For the record, I don’t think Davies was telling LGBTIQ+ parishioners to leave, unless they are part of the movement to shift the boundaries the Anglican communion has traditionally established for those who can participate at table 1. Those outside the Anglican communion who practice a broader table 1 than Davies does (or than I would) have already made the decision Davies called for; there’s also a movement in Australia that has taken almost exactly the step Davies is now encouraging members of the Anglican church to take; one that absolutely fits an inclusive ethos that merges tables 1 and 2 — the Uniting Church. I’ve read comments from a stack of Baptists and Anglicans this week that basically just boil down to a wish for their denominations to become the Uniting Church, and were they all to do that, leaving those who want a distinction between tables 1 and 2 maintained, you know what they’d get… Presbyterians (just with worse forms of government). I don’t think Davies was telling LGBTIQ+ members to leave, because I’ll take him at his word — but I can’t help but agree with those hurt by his words that there is a context that frames them particularly negatively and compounds the hurt they cause.
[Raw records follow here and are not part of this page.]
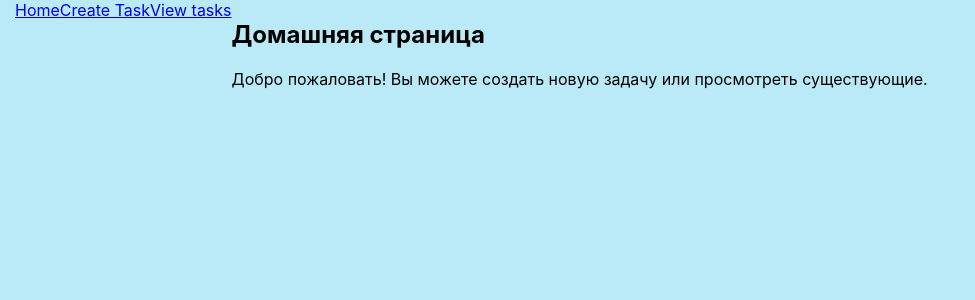
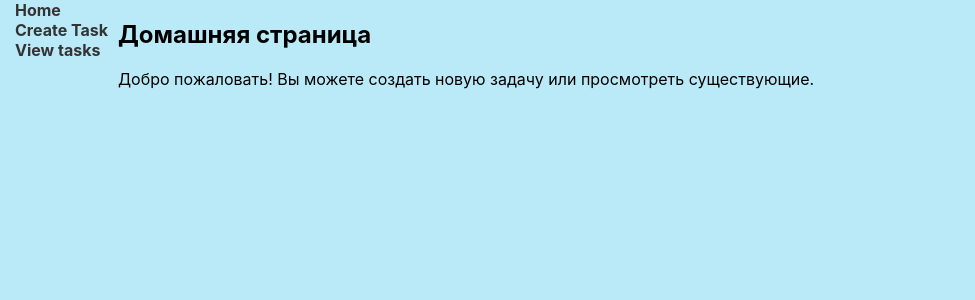
Before and after one commit to alexandrkruz/ToDo-app-react, a React (Create React App) app: page / in a window 1280 px wide. Shown: the top 300 px of the page, without its empty margins (0-975 px from the left). Built offline with nearby package versions, Linux system fonts and the light colour scheme.

Commit message:
add-style-menu

```diff
--- a/src/App.css
+++ b/src/App.css
@@ -65,3 +65,12 @@ Button {
 li {
   list-style: none;
 }
+
+.nav_link {
+  margin-right: 10px;
+  text-decoration: none;
+  color: #333;
+  font-weight: bold;
+  font-size: 16px;
+  display: block;
+}
--- a/src/App.js
+++ b/src/App.js
@@ -73,9 +73,9 @@ function App() {
       <div className="App">
         <div className="container">
           <nav>
-            <Link to="/">Home</Link>
-            <Link to="/create">Create Task</Link>
-            <Link to="/view">View tasks</Link>
+            <Link to="/" className="nav_link">Home</Link>
+            <Link to="/create" className="nav_link">Create Task</Link>
+            <Link to="/view" className="nav_link">View tasks</Link>
           </nav>
           <Routes>
             <Route path="/" element={<Home />} />
```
Lots of my progressive Christian friends commenting on the Davies speech on Facebook seem to want ‘table 2’ type fellowship operating in a table 1 scenario; a broader unity and an extension of charity that goes beyond one’s (or an institution’s) discerning of the body; an eradication of a particular sort of discernment in favour of unity. There’s a danger there, at least from Corinthians, that believers eat and drink judgment on themselves, or participate in ‘the cup of idols.’ Table 2 fellowship amongst Christians of different traditions is a beautiful thing, and it’s a beautiful thing precisely when it is properly differentiated and we can discern areas of disagreement, and listen well to ideas that challenge us to be humble and broader than we might otherwise be at Table 1. Table 2 gatherings of Christians won’t work if we start insisting, or trying to, that table 1 should be shaped by the hospitality we’d like to see extended in the public space of table 3, or in our private gatherings around table 2s. Table 2s will collapse under that pressure; and the formative direction of the table, for Christians, is only really meant to work one way (though we might be formed to see the beauty and welcome of Table 1 by experiencing it at other tables). How we understand the Gospel, and the Jesus it reveals, should shape how we host and participate in tables beyond his; the tables we eat at in the world aren’t meant to cause us to revise our understanding of Jesus. The idea that ‘Table 1’ type fellowship should happen at Table 2 is cut from the same cloth as the ecumenical movement; we might, for eternity, eat and drink from the same table and we should be open to that possibility and rejoice, but the worst thing we could do is convince someone that is the case and then spend an eternity separated from them because we never challenged someone outside the body to move inside it.